Heading to the Grace-branded page from Reciva will allow you to register your radio, then add stations via a computer interface. That interface isn’t great, but it’s far better than doing so via a scroll wheel.
After you’ve gone through the somewhat odd process of adding in your streams, life should be pretty grand. The Grace does a great job of finding other stations, based on your search preferences. It also has a handy integration with Live365, Rhapsody, mp3Tunes, Aupeo and Sirius. You can even choose to listen to podcasts on the radio, if you’d like.
Of course, the bigger story is Pandora.
The radio’s Pandora integration is really very good. You’ll need to set it up via the above-stated website, but once you have, you’re able to pull in your Pandora stations, create new ones and thumbs up or thumbs down a song. Really dislike it? Just skip it with a dedicated button.
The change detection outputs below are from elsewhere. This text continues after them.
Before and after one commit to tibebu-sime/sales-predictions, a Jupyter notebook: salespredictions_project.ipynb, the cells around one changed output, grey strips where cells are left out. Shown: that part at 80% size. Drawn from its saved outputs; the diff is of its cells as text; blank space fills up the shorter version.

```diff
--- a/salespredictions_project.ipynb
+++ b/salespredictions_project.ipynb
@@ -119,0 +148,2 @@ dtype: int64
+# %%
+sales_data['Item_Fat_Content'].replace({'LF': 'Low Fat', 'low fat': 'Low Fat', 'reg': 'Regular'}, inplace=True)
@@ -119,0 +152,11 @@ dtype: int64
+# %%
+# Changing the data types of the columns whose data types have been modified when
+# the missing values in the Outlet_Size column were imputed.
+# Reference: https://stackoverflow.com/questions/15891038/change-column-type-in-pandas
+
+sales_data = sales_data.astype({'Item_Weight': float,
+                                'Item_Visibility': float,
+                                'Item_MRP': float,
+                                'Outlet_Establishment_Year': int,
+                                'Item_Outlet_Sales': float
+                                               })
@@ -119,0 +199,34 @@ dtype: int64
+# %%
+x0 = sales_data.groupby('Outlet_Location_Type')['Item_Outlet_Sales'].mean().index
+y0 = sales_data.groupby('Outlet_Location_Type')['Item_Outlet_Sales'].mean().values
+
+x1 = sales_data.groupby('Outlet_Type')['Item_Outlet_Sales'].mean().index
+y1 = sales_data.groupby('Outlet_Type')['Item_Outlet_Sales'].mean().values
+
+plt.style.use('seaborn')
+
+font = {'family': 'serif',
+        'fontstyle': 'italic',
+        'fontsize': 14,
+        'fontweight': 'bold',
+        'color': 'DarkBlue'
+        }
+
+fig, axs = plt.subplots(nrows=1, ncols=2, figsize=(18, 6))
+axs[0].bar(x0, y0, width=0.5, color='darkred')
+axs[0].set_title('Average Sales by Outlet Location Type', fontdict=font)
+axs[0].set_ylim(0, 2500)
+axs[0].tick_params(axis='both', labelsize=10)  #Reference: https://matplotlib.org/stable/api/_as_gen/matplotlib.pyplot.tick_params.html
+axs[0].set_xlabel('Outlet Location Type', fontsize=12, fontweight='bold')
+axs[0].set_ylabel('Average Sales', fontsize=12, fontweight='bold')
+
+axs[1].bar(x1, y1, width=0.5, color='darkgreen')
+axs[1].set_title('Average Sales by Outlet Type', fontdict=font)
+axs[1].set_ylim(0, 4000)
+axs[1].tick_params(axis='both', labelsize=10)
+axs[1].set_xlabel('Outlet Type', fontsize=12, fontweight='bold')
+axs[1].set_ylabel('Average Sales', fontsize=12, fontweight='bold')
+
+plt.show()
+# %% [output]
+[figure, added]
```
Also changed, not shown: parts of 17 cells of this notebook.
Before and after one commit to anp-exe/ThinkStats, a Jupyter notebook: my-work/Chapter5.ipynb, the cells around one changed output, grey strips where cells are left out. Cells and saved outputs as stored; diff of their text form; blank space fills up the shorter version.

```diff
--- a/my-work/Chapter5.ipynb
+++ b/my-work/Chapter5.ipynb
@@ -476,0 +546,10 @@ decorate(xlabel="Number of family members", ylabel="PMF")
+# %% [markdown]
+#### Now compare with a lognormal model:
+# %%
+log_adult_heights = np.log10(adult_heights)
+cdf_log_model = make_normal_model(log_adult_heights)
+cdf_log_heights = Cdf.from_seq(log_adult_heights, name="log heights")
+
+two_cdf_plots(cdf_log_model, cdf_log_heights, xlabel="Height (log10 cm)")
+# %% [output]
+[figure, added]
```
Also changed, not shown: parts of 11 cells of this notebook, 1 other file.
There’s a remote control included. It’s probably not the worst one you’ve ever used, but it’s likely not the best. Its off-axis ability is fair, at best, and the buttons are a bit difficult to push. Beyond that, though, it’s at least good enough to use at your desk, while the radio is on the other side of the room.
I have a couple of other, rather minor complaints. I’d love to have seen a battery option, so I could take the thing out on my deck. Instead, I just have a fairly blank panel in the back with a power adapter and auxiliary output connection.
The interface needs some serious work. Though they’re probably not going to change the scroll wheel, I’d sure like to have seen a small touch screen. It would have made things considerably easier. Granted, it also would have increased the price, and that price is a selling point for the Grace.
MSRP for this model is listed at $169. For that price, I’d want the touch screen. Knock $30 off of that and I’ll make due with a somewhat less classy interface. The good news? That’s exactly what has happened. You can pick up this model on Amazon for just shy of $130, making it nearly a bargain.
Published March 31, 2011 — 20:32 UTC